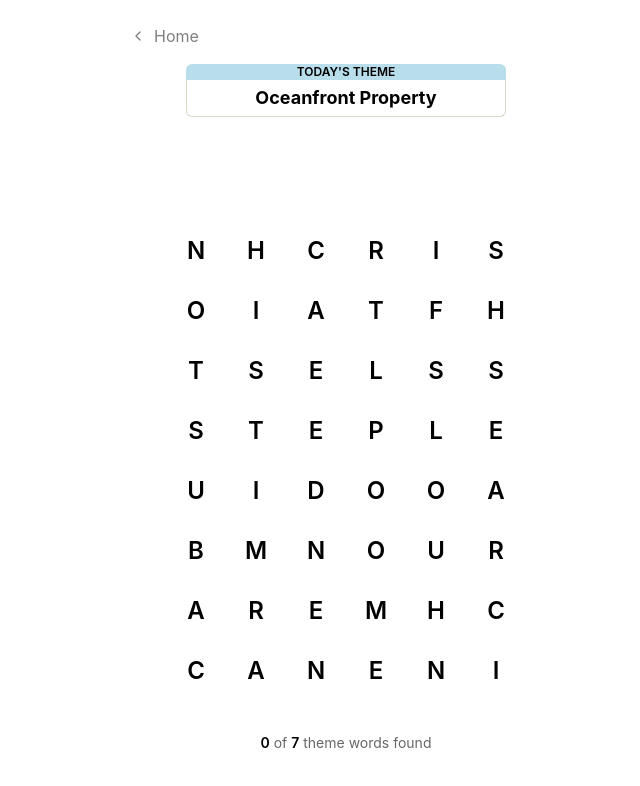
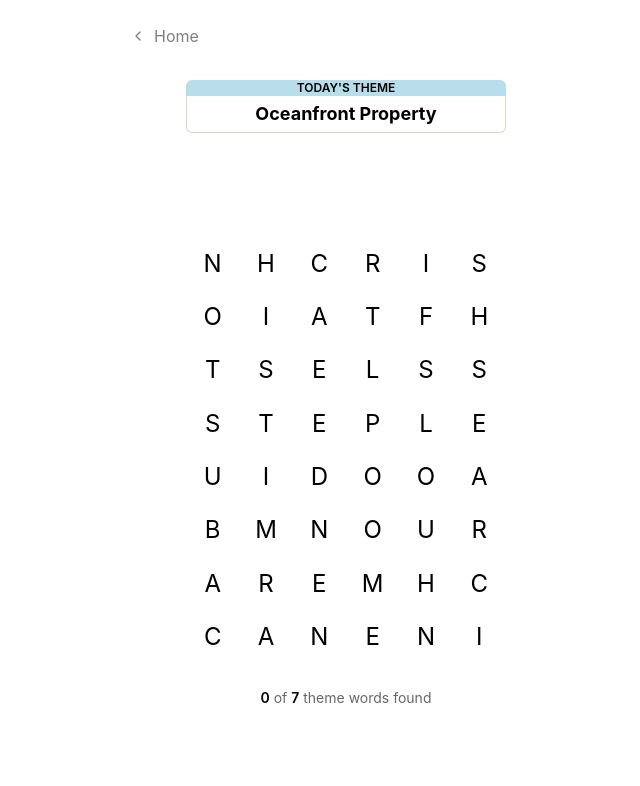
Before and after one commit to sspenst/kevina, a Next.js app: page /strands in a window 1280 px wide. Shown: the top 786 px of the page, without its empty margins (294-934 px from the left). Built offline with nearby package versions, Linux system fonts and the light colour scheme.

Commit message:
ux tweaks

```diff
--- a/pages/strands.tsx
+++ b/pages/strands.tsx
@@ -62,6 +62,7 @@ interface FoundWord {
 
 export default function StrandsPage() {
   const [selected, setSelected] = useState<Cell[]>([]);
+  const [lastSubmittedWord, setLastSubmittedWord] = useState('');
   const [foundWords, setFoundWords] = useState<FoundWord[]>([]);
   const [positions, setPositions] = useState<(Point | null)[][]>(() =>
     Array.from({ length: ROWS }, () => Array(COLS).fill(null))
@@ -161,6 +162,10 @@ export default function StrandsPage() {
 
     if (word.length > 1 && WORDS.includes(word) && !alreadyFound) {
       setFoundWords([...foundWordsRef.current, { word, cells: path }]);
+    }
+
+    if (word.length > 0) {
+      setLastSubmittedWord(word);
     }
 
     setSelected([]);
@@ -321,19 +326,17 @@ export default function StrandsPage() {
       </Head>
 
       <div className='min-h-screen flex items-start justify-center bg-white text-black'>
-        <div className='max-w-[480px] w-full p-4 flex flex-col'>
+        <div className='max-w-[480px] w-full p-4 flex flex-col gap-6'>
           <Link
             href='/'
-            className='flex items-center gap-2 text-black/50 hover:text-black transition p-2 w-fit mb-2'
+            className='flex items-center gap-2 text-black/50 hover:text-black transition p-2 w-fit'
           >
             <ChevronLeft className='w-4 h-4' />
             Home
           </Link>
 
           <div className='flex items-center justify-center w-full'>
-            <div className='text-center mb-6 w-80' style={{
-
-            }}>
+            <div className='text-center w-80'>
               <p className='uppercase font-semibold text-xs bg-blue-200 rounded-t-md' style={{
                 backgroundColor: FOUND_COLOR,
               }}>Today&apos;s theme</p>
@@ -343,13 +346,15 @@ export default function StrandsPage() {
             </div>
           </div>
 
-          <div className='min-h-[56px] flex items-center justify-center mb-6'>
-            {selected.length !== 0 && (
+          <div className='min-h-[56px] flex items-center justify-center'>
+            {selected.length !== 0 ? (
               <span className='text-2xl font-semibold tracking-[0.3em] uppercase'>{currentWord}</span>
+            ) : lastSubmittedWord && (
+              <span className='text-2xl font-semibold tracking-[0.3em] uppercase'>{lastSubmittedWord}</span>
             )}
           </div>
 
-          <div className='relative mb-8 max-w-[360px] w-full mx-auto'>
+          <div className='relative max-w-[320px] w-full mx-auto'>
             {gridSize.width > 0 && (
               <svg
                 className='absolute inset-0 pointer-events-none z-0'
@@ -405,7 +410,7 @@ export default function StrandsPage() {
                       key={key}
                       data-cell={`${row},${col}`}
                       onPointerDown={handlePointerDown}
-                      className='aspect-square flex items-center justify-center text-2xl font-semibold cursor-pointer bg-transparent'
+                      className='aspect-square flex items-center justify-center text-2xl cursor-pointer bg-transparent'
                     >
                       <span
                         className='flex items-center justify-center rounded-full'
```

++++++++

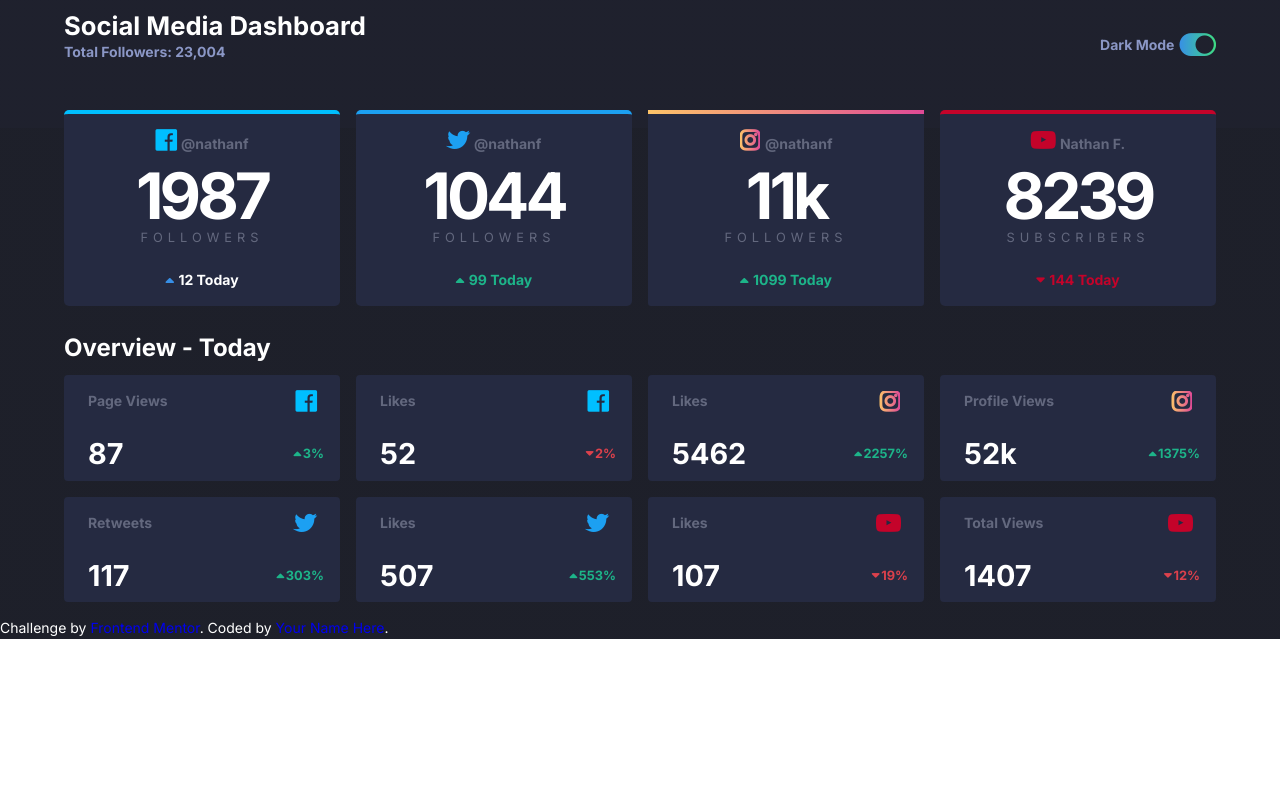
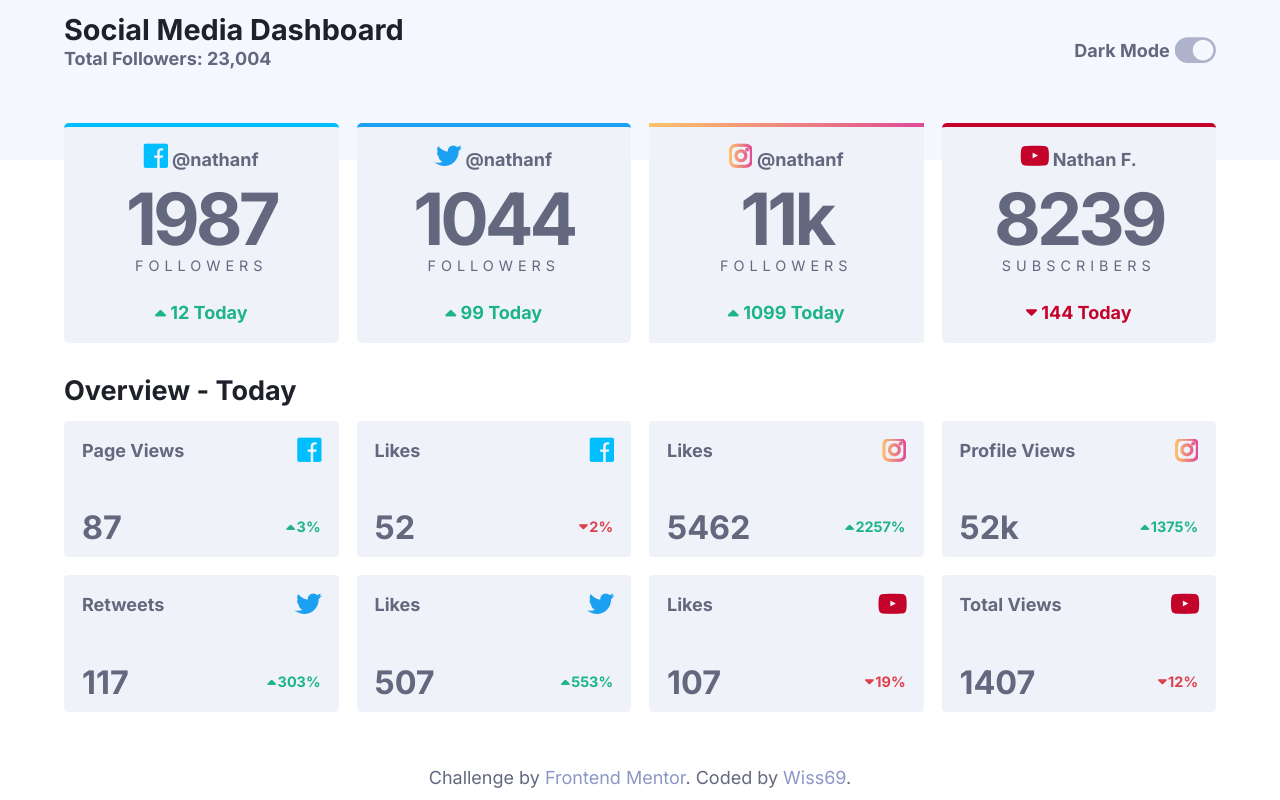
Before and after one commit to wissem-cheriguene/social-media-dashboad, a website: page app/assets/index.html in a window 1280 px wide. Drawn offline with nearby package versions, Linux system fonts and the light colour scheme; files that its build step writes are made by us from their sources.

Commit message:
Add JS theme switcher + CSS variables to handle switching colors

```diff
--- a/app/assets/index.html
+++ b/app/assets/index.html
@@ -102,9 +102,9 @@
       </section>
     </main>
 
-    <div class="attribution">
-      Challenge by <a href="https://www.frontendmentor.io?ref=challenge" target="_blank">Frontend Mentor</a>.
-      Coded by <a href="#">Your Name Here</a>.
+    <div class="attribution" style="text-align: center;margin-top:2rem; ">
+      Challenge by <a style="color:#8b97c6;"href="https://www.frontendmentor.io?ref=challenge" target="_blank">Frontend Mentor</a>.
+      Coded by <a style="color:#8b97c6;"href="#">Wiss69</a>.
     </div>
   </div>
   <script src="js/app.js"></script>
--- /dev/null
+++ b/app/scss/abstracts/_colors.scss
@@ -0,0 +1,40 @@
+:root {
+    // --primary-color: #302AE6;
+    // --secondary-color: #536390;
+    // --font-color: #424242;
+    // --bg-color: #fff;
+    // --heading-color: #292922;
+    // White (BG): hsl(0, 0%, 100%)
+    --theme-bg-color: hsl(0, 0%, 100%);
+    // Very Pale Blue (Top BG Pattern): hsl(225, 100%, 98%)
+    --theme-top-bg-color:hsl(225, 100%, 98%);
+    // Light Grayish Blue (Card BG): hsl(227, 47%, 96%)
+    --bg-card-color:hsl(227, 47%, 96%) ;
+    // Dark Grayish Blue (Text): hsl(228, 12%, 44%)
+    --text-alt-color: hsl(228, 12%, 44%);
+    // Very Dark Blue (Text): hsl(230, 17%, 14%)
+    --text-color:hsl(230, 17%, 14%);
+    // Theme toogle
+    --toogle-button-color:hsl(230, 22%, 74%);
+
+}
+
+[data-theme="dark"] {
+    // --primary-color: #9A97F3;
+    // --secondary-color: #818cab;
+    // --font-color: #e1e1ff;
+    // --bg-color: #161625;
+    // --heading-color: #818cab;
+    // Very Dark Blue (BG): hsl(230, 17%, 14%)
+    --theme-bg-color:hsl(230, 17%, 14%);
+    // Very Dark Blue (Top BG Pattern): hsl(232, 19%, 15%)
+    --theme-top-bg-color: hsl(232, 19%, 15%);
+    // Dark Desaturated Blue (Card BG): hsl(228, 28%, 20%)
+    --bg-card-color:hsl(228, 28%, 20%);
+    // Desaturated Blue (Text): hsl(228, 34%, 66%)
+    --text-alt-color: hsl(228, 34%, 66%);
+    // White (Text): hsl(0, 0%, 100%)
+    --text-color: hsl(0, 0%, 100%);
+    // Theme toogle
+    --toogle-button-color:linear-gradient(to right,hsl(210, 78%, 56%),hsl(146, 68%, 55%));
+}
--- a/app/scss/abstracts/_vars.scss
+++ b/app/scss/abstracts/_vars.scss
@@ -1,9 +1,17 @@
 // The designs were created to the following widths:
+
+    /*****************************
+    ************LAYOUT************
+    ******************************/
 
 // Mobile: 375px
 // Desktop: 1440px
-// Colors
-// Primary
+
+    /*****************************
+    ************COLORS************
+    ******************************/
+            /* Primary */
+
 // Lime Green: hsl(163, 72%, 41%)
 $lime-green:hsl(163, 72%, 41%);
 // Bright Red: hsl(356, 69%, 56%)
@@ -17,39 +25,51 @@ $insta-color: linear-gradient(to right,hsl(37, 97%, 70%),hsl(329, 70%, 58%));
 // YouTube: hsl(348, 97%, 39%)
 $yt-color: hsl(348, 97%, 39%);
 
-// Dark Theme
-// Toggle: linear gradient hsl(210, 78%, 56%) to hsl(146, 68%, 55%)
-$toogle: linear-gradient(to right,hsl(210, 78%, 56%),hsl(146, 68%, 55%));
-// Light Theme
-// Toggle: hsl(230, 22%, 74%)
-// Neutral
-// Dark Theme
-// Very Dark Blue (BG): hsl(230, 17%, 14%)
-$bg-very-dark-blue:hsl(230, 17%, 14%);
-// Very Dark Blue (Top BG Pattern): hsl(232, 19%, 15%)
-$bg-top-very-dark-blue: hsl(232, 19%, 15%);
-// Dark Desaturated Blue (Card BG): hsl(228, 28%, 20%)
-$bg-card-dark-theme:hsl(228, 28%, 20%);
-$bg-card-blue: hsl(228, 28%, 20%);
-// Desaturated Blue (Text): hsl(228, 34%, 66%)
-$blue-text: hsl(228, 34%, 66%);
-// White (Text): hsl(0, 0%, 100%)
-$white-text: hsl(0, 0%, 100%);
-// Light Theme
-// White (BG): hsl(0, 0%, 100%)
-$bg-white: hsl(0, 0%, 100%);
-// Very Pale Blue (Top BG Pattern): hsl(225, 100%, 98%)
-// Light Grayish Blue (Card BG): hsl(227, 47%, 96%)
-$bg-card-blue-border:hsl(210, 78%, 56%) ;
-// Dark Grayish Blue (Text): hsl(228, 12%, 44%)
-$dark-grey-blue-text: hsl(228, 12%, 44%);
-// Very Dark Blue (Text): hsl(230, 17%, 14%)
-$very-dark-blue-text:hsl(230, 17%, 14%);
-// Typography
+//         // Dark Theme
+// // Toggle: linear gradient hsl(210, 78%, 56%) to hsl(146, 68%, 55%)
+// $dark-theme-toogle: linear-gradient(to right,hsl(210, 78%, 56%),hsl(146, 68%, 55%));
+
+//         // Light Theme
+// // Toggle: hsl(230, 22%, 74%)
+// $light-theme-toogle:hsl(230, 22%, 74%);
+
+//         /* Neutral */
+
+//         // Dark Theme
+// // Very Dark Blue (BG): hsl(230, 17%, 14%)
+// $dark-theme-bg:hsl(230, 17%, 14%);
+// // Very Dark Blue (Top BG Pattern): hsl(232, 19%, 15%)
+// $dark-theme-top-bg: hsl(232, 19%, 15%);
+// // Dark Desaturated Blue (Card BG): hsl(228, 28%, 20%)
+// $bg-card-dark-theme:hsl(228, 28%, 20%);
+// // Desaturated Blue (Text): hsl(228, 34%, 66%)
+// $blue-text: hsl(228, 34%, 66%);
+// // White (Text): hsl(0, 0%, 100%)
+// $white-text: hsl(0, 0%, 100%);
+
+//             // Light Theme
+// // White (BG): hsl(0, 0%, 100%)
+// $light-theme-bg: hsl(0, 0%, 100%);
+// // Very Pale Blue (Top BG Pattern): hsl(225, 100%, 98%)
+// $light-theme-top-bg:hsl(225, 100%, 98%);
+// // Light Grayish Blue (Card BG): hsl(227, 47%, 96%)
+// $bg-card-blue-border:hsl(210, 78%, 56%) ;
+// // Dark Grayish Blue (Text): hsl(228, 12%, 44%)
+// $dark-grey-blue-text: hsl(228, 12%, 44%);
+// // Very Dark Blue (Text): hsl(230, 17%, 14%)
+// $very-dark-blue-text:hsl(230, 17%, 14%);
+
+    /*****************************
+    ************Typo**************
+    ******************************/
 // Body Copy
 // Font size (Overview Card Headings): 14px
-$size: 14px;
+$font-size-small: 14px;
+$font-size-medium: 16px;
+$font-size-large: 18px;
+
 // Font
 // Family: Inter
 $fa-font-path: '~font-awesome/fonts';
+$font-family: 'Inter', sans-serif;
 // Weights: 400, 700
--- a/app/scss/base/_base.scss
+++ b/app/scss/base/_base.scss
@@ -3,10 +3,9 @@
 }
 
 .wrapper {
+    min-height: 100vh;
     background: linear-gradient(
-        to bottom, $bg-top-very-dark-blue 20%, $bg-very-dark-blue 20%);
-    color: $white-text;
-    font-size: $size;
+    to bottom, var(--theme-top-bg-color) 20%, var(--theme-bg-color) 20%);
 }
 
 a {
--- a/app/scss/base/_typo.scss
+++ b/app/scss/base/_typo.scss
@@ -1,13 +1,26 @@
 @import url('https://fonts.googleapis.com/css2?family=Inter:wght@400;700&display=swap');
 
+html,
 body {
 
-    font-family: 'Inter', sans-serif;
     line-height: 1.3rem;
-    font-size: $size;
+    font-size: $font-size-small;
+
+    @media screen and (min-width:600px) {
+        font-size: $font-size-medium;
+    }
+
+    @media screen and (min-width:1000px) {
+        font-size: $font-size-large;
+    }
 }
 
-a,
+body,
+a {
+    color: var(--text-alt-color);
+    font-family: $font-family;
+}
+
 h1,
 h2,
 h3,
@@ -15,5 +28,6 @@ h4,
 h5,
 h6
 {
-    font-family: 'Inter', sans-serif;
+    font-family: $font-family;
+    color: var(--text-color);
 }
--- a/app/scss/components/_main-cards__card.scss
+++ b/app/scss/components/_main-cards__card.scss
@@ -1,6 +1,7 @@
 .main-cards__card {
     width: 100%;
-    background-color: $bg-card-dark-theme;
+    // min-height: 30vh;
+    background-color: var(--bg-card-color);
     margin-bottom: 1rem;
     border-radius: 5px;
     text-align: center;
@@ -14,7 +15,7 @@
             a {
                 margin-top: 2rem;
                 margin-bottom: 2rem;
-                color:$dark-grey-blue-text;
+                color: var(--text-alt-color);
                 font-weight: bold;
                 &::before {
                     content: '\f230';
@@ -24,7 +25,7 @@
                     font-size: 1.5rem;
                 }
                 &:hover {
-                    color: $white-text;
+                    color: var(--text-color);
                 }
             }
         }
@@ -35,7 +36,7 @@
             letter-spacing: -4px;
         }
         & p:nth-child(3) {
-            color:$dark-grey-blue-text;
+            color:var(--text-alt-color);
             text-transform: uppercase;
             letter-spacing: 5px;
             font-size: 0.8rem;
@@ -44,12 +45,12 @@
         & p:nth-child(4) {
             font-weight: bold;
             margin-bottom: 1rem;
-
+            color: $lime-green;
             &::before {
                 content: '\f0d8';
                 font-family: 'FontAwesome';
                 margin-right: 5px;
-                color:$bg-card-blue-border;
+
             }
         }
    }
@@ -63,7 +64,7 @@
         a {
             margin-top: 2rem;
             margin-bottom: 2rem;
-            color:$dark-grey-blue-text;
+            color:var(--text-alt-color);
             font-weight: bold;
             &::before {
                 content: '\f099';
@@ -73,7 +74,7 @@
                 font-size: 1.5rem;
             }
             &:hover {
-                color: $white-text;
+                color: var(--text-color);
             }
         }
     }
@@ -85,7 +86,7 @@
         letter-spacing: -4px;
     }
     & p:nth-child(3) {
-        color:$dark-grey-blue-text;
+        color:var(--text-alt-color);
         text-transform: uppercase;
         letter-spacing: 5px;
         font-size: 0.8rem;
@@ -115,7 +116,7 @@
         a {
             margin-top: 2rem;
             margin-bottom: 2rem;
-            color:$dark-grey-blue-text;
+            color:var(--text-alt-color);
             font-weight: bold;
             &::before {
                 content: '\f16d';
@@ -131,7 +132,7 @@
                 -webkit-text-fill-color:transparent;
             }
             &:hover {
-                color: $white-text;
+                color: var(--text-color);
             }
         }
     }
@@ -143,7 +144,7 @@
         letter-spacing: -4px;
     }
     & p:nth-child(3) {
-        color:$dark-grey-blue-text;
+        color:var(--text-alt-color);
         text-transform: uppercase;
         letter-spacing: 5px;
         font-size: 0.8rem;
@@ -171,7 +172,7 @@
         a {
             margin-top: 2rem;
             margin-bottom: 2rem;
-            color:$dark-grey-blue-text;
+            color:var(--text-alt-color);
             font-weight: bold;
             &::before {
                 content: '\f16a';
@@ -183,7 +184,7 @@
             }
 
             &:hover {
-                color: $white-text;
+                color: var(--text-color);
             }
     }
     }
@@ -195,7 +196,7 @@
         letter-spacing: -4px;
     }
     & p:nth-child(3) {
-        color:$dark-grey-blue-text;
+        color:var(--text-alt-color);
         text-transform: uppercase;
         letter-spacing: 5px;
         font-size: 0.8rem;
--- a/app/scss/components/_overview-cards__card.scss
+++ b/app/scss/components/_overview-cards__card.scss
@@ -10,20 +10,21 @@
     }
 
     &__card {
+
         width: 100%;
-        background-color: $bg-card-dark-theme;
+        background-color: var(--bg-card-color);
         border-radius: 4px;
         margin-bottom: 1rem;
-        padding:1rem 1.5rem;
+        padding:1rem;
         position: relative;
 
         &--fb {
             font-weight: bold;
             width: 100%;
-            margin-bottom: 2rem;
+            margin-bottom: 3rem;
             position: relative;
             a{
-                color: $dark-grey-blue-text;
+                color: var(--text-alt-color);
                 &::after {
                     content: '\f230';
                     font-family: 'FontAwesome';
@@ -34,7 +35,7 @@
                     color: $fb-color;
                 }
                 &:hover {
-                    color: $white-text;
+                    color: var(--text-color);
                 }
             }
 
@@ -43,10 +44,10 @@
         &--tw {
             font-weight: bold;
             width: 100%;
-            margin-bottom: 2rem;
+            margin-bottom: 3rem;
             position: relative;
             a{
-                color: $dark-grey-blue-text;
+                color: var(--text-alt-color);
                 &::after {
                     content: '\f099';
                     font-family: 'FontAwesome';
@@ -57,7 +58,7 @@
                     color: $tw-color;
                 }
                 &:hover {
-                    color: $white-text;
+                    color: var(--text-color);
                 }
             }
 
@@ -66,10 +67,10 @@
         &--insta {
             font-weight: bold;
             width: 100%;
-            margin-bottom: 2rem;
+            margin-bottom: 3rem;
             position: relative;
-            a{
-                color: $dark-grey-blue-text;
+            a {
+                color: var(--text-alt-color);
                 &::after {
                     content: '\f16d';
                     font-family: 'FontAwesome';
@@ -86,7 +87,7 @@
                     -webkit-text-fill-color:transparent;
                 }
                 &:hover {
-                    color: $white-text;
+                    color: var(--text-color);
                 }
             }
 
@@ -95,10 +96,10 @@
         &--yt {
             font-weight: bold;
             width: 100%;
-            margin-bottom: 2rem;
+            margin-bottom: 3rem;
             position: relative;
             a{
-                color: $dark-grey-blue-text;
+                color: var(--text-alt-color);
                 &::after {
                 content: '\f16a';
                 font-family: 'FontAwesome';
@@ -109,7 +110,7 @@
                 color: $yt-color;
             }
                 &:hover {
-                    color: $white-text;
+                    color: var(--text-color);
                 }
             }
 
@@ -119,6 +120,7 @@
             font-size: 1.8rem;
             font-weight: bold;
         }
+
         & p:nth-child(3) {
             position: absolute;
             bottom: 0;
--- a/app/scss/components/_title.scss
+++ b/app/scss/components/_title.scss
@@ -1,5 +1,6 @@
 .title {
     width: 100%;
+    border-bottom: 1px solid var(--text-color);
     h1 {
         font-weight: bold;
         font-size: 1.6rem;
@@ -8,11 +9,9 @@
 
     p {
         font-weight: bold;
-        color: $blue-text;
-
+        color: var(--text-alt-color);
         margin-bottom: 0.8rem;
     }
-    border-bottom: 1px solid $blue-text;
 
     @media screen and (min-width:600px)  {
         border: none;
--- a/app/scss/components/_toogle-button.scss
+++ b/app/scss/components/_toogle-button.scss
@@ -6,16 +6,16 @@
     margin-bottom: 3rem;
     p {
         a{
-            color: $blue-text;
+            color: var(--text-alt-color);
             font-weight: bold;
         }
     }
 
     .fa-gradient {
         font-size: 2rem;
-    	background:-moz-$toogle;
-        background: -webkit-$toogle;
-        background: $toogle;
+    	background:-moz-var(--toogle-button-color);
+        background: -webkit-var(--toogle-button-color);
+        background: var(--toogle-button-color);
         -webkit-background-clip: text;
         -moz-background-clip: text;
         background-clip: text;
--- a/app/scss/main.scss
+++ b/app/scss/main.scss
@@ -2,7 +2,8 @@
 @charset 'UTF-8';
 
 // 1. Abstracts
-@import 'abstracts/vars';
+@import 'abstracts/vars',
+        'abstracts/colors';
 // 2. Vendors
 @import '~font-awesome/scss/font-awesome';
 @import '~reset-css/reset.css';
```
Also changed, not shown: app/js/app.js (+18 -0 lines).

++++++++

**What you should do**
All lines of the records above that carry the word "content" should be listed.

**Solution to this exercise**
                     content: '\f230';
                 content: '\f0d8';
                 content: '\f099';
                 content: '\f16d';
                 content: '\f16a';
                     content: '\f230';
                     content: '\f099';
                     content: '\f16d';
                 content: '\f16a';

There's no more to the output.